Task to complete:
Of the lines below, report only those that contain "examples".

Exercise input:
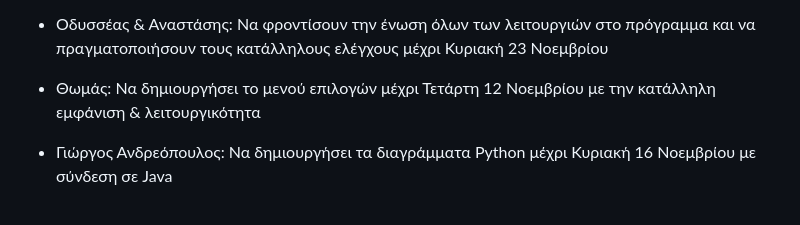
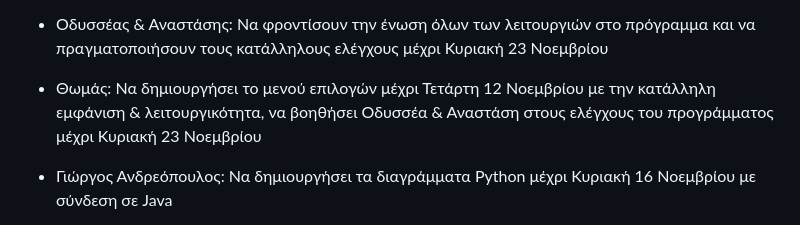
Before and after one commit to OdysseasMourelatos/FinDet, a Markdown page: README.md, the part around the change. Rendered like a GitHub page.

```diff
--- a/README.md
+++ b/README.md
@@ -298,7 +298,7 @@ python3 charts.py budget.csv
 
 * Οδυσσέας & Αναστάσης: Να φροντίσουν την ένωση όλων των λειτουργιών στο πρόγραμμα και να πραγματοποιήσουν τους κατάλληλους ελέγχους μέχρι Κυριακή 23 Νοεμβρίου
 
-* Θωμάς: Να δημιουργήσει το μενού επιλογών μέχρι Τετάρτη 12 Νοεμβρίου με την κατάλληλη εμφάνιση & λειτουργικότητα
+* Θωμάς: Να δημιουργήσει το μενού επιλογών μέχρι Τετάρτη 12 Νοεμβρίου με την κατάλληλη εμφάνιση & λειτουργικότητα, να βοηθήσει Οδυσσέα & Αναστάση στους ελέγχους του προγράμματος μέχρι Κυριακή 23 Νοεμβρίου
 
 * Γιώργος Ανδρεόπουλος: Να δημιουργήσει τα διαγράμματα Python μέχρι Κυριακή 16 Νοεμβρίου με σύνδεση σε Java
 
```
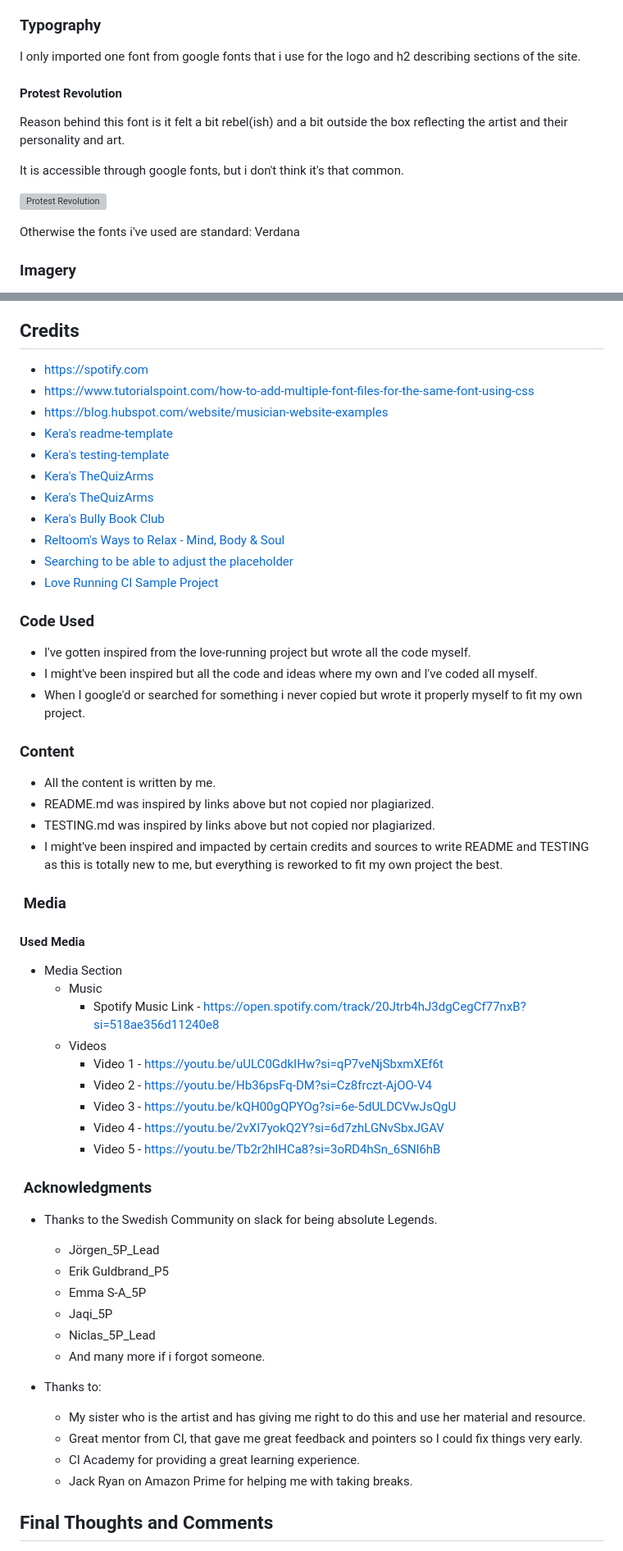
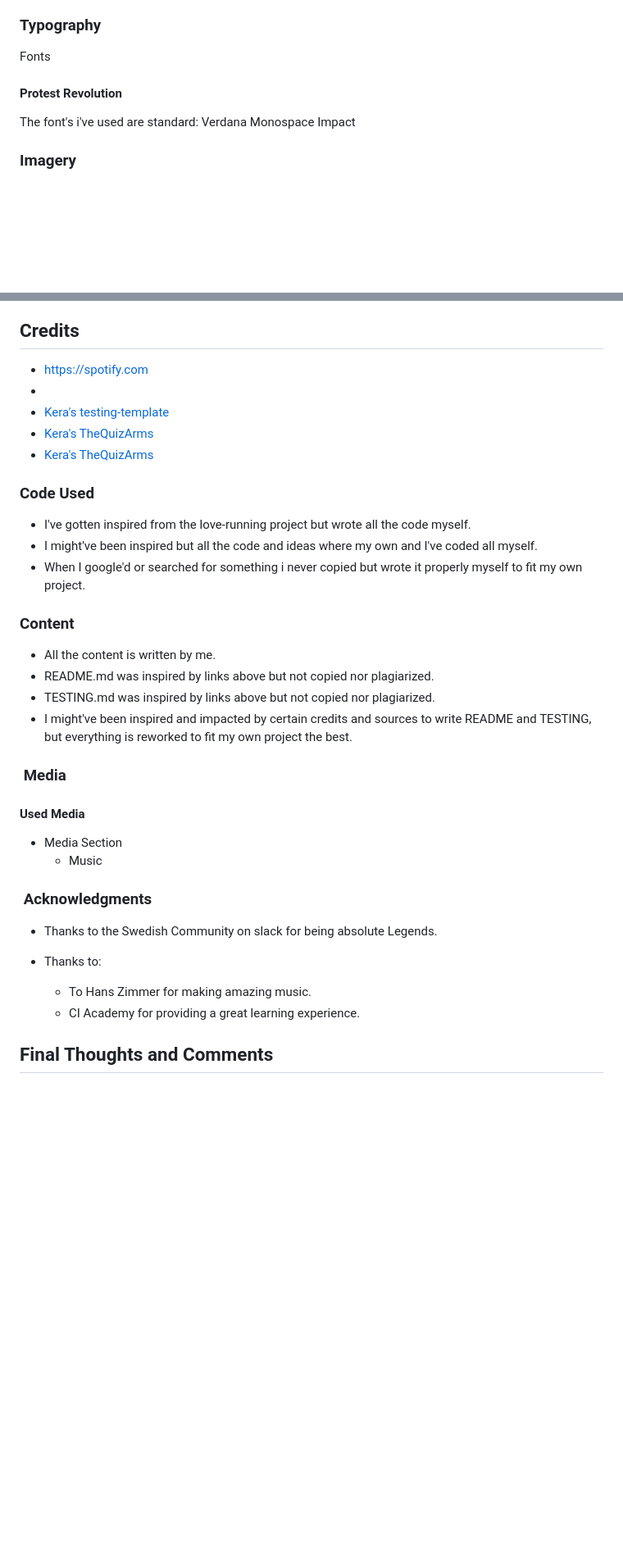
Before and after one commit to andreasawenlof/do-u-know-hans, a Markdown page: README.md, 2 parts joined by grey strips. Shown: that part at 82% size. Rendered like a GitHub page; blank space fills up the shorter version; grey boxes are pictures that could not be loaded.

```diff
--- a/README.md
+++ b/README.md
@@ -110,17 +111,13 @@ Because i use the same background image on every page i wanted to find a color s
 
 
 ### Typography
-I only imported one font from google fonts that i use for the logo and h2 describing sections of the site.
+Fonts
 
 #### Protest Revolution
-Reason behind this font is it felt a bit rebel(ish) and a bit outside the box reflecting the artist and their personality and art.
-
-It is accessible through google fonts, but i don't think it's that common.
-
-![Protest Revolution](docs/images/protest-revolution.png)
-
-Otherwise the fonts i've used are standard:
+The font's i've used are standard:
 Verdana
+Monospace
+Impact
 
 
 ### Imagery
@@ -282,16 +287,10 @@ See attached [TESTING.md](TESTING.md)
 ## Credits
 
 - https://spotify.com
-- https://www.tutorialspoint.com/how-to-add-multiple-font-files-for-the-same-font-using-css
-- https://blog.hubspot.com/website/musician-website-examples
-- [Kera's readme-template](https://github.com/kera-cudmore/readme-examples/blob/main/milestone1-readme.md)
+-
 - [Kera's testing-template](https://github.com/kera-cudmore/readme-examples/blob/main/milestone1-testing.md)
 - [Kera's TheQuizArms](https://github.com/kera-cudmore/TheQuizArms/blob/main/README.md)
 - [Kera's TheQuizArms](https://github.com/kera-cudmore/TheQuizArms/blob/main/TESTING.md)
-- [Kera's Bully Book Club](https://github.com/kera-cudmore/Bully-Book-Club/blob/main/README.md)
-- [Reltoom's Ways to Relax - Mind, Body & Soul](https://github.com/reltoom/Project-1-Relax/blob/main/README.md)
-- [Searching to be able to adjust the placeholder](https://www.w3schools.com/howto/howto_css_placeholder.asp)
-- [Love Running CI Sample Project](https://github.com/andreasawenlof/love-running-2)
 
 
 ### Code Used
@@ -304,35 +303,21 @@ See attached [TESTING.md](TESTING.md)
 - All the content is written by me.
 - README.md was inspired by links above but not copied nor plagiarized.
 - TESTING.md was inspired by links above but not copied nor plagiarized.
-- I might've been inspired and impacted by certain credits and sources to write README and TESTING as this is totally new to me, but everything is reworked to fit my own project the best.
+- I might've been inspired and impacted by certain credits and sources to write README and TESTING, but everything is reworked to fit my own project the best.
 
 
 ###  Media
 #### Used Media
 - Media Section
   - Music
-    - Spotify Music Link - https://open.spotify.com/track/20Jtrb4hJ3dgCegCf77nxB?si=518ae356d11240e8
-  - Videos
-    - Video 1 - https://youtu.be/uULC0GdkIHw?si=qP7veNjSbxmXEf6t
-    - Video 2 - https://youtu.be/Hb36psFq-DM?si=Cz8frczt-AjOO-V4
-    - Video 3 - https://youtu.be/kQH00gQPYOg?si=6e-5dULDCVwJsQgU
-    - Video 4 - https://youtu.be/2vXI7yokQ2Y?si=6d7zhLGNvSbxJGAV
-    - Video 5 - https://youtu.be/Tb2r2hlHCa8?si=3oRD4hSn_6SNl6hB
+
 
 ###  Acknowledgments
 - Thanks to the Swedish Community on slack for being absolute Legends.
-  - Jörgen_5P_Lead
-  - Erik Guldbrand_P5
-  - Emma S-A_5P
-  - Jaqi_5P
-  - Niclas_5P_Lead
-  - And many more if i forgot someone.
 
 - Thanks to:
-  - My sister who is the artist and has giving me right to do this and use her material and resource.
-  - Great mentor from CI, that gave me great feedback and pointers so I could fix things very early.
+  - To Hans Zimmer for making amazing music.
   - CI Academy for providing a great learning experience.
-  - Jack Ryan on Amazon Prime for helping me with taking breaks.
 
 ## Final Thoughts and Comments
 - At the start I actually had done quite a bit and realized i hadn't commit anything so i remade the project from scratch to be able to commit at the same time when doing the project and not manufacture them later on.
```
Also changed, not shown: other parts of README.md (+35 -26 lines), assets/docs/doyouknowhans-colorscheme.png (renamed from assets/docs/doyouknowhans.png), assets/docs/wireframe-quiz.png (added), assets/docs/wireframe-tree-structure.png (added), 1 other file.
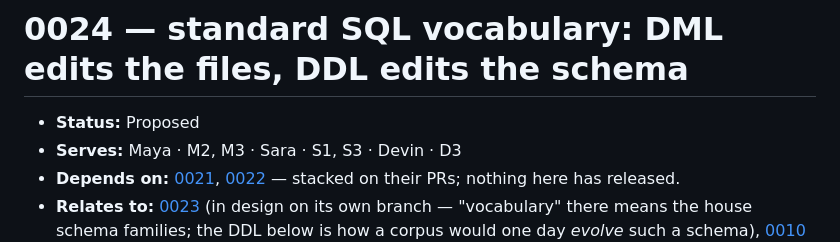
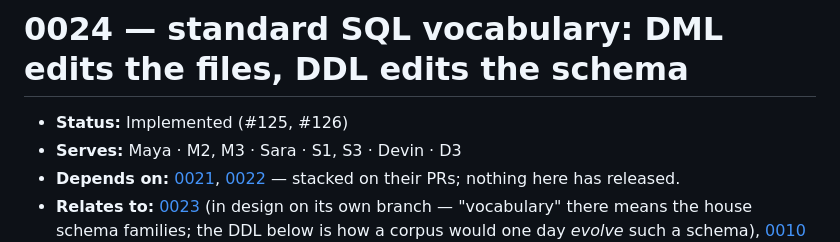
Before and after one commit to hawkeyexl/docmeta, a Markdown page: docs/proposals/0024-standard-sql-vocabulary.md, the part around the change. Drawn GitHub-style.

```diff
--- a/docs/proposals/0024-standard-sql-vocabulary.md
+++ b/docs/proposals/0024-standard-sql-vocabulary.md
@@ -1,6 +1,6 @@
 # 0024 — standard SQL vocabulary: DML edits the files, DDL edits the schema
 
-- **Status:** Proposed
+- **Status:** Implemented (#125, #126)
 - **Serves:** Maya · M2, M3 · Sara · S1, S3 · Devin · D3
 - **Depends on:** [0021](0021-frontmatter-as-a-database.md), [0022](0022-sql-write-back.md) — stacked on their PRs; nothing here has released.
 - **Relates to:** [0023](0023-metadata-vocabularies.md) (in design on its own branch — "vocabulary" there means the house schema families; the DDL below is how a corpus would one day *evolve* such a schema), [0010](0010-init-and-schema-inference.md) (`schemas infer` births a schema; this proposal grows one)
```
Also changed, not shown: docs/proposals/README.md (+1 -1 lines).
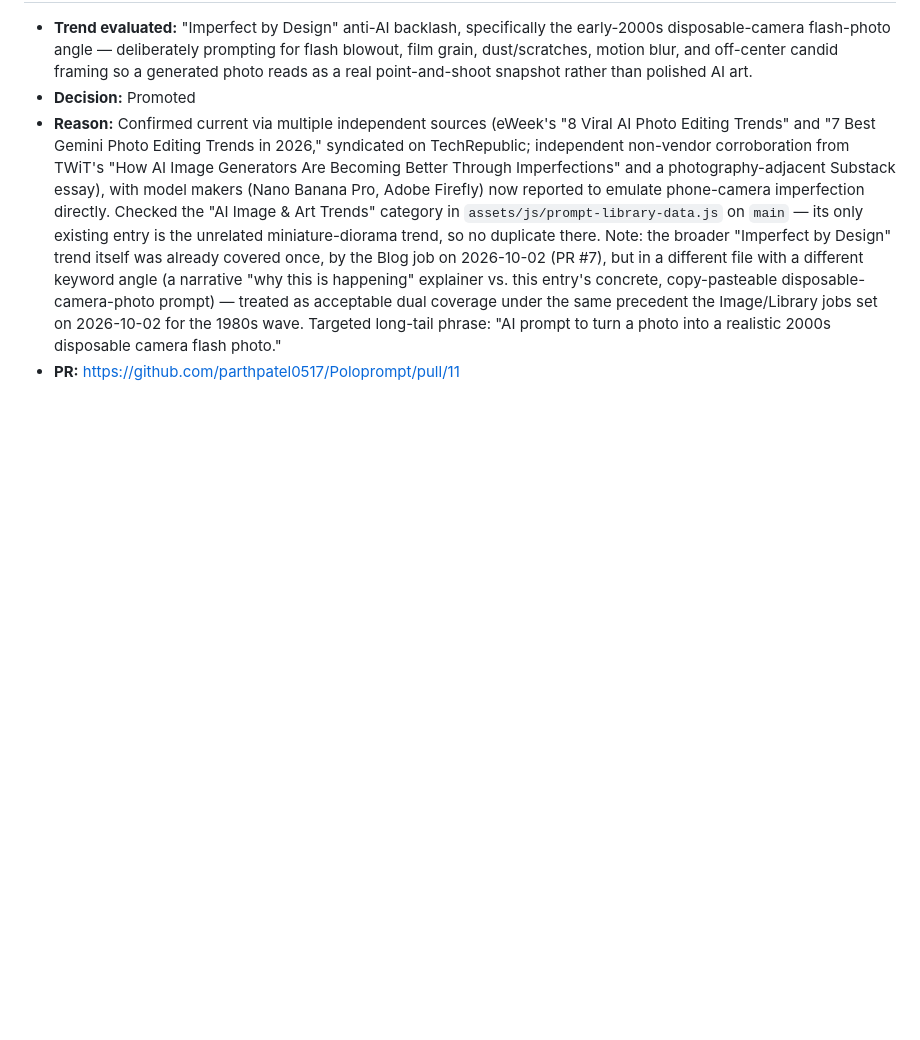
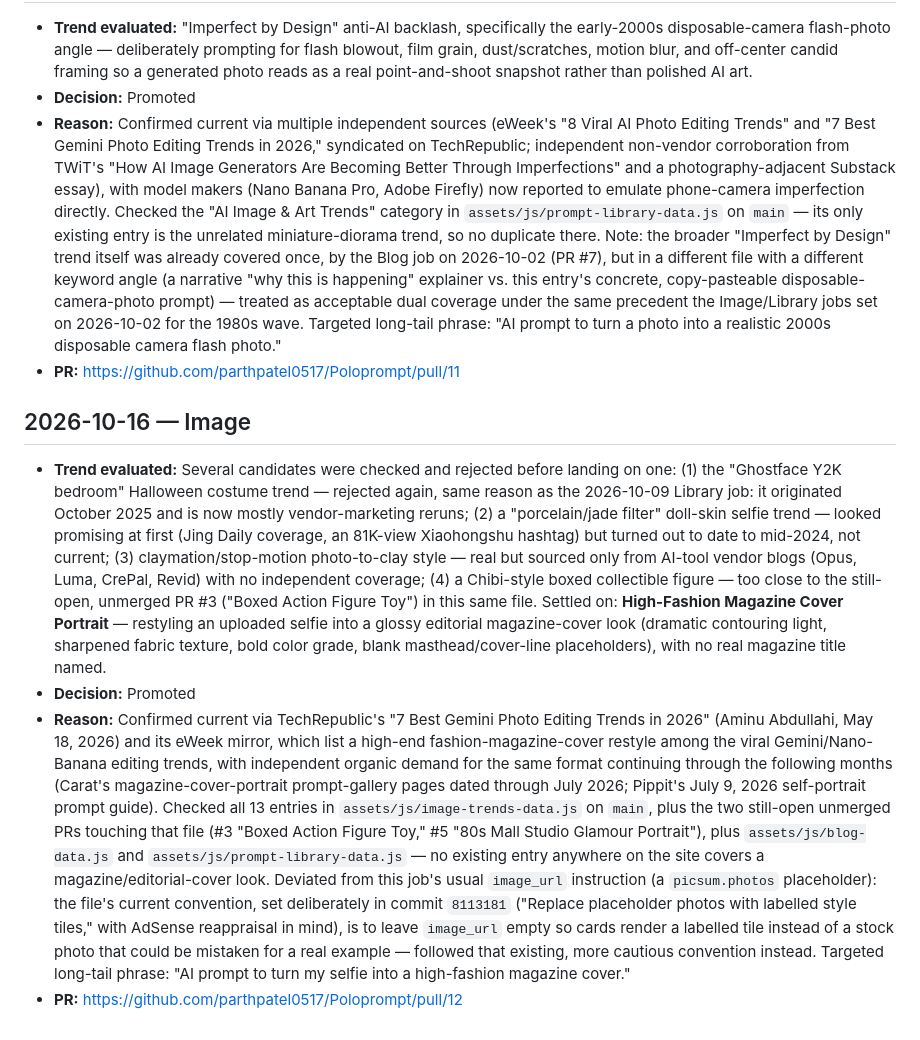
Before and after one commit to parthpatel0517/Poloprompt, a Markdown page: TREND_LOG.md, the part around the change. Rendered like a GitHub page; blank space fills up the shorter version.

Commit message:
Log Image job: promoted magazine-cover trend (PR #12)
Co-Authored-By: Claude Sonnet 5 <noreply@anthropic.com>
Claude-Session: https://claude.ai/code/session_011pUCYDVNfrYcDaAKCvqrtW

```diff
--- a/TREND_LOG.md
+++ b/TREND_LOG.md
@@ -75,3 +75,10 @@ Each entry: date, job name, the trend/topic evaluated, decision (Promoted/Reject
 - **Decision:** Promoted
 - **Reason:** Confirmed current via multiple independent sources (eWeek's "8 Viral AI Photo Editing Trends" and "7 Best Gemini Photo Editing Trends in 2026," syndicated on TechRepublic; independent non-vendor corroboration from TWiT's "How AI Image Generators Are Becoming Better Through Imperfections" and a photography-adjacent Substack essay), with model makers (Nano Banana Pro, Adobe Firefly) now reported to emulate phone-camera imperfection directly. Checked the "AI Image & Art Trends" category in `assets/js/prompt-library-data.js` on `main` — its only existing entry is the unrelated miniature-diorama trend, so no duplicate there. Note: the broader "Imperfect by Design" trend itself was already covered once, by the Blog job on 2026-10-02 (PR #7), but in a different file with a different keyword angle (a narrative "why this is happening" explainer vs. this entry's concrete, copy-pasteable disposable-camera-photo prompt) — treated as acceptable dual coverage under the same precedent the Image/Library jobs set on 2026-10-02 for the 1980s wave. Targeted long-tail phrase: "AI prompt to turn a photo into a realistic 2000s disposable camera flash photo."
 - **PR:** https://github.com/parthpatel0517/Poloprompt/pull/11
+
+## 2026-10-16 — Image
+
+- **Trend evaluated:** Several candidates were checked and rejected before landing on one: (1) the "Ghostface Y2K bedroom" Halloween costume trend — rejected again, same reason as the 2026-10-09 Library job: it originated October 2025 and is now mostly vendor-marketing reruns; (2) a "porcelain/jade filter" doll-skin selfie trend — looked promising at first (Jing Daily coverage, an 81K-view Xiaohongshu hashtag) but turned out to date to mid-2024, not current; (3) claymation/stop-motion photo-to-clay style — real but sourced only from AI-tool vendor blogs (Opus, Luma, CrePal, Revid) with no independent coverage; (4) a Chibi-style boxed collectible figure — too close to the still-open, unmerged PR #3 ("Boxed Action Figure Toy") in this same file. Settled on: **High-Fashion Magazine Cover Portrait** — restyling an uploaded selfie into a glossy editorial magazine-cover look (dramatic contouring light, sharpened fabric texture, bold color grade, blank masthead/cover-line placeholders), with no real magazine title named.
+- **Decision:** Promoted
+- **Reason:** Confirmed current via TechRepublic's "7 Best Gemini Photo Editing Trends in 2026" (Aminu Abdullahi, May 18, 2026) and its eWeek mirror, which list a high-end fashion-magazine-cover restyle among the viral Gemini/Nano-Banana editing trends, with independent organic demand for the same format continuing through the following months (Carat's magazine-cover-portrait prompt-gallery pages dated through July 2026; Pippit's July 9, 2026 self-portrait prompt guide). Checked all 13 entries in `assets/js/image-trends-data.js` on `main`, plus the two still-open unmerged PRs touching that file (#3 "Boxed Action Figure Toy," #5 "80s Mall Studio Glamour Portrait"), plus `assets/js/blog-data.js` and `assets/js/prompt-library-data.js` — no existing entry anywhere on the site covers a magazine/editorial-cover look. Deviated from this job's usual `image_url` instruction (a `picsum.photos` placeholder): the file's current convention, set deliberately in commit `8113181` ("Replace placeholder photos with labelled style tiles," with AdSense reappraisal in mind), is to leave `image_url` empty so cards render a labelled tile instead of a stock photo that could be mistaken for a real example — followed that existing, more cautious convention instead. Targeted long-tail phrase: "AI prompt to turn my selfie into a high-fashion magazine cover."
+- **PR:** https://github.com/parthpatel0517/Poloprompt/pull/12
```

Task output:
-- https://blog.hubspot.com/website/musician-website-examples
-- [Kera's readme-template](https://github.com/kera-cudmore/readme-examples/blob/main/milestone1-readme.md)
 - [Kera's testing-template](https://github.com/kera-cudmore/readme-examples/blob/main/milestone1-testing.md)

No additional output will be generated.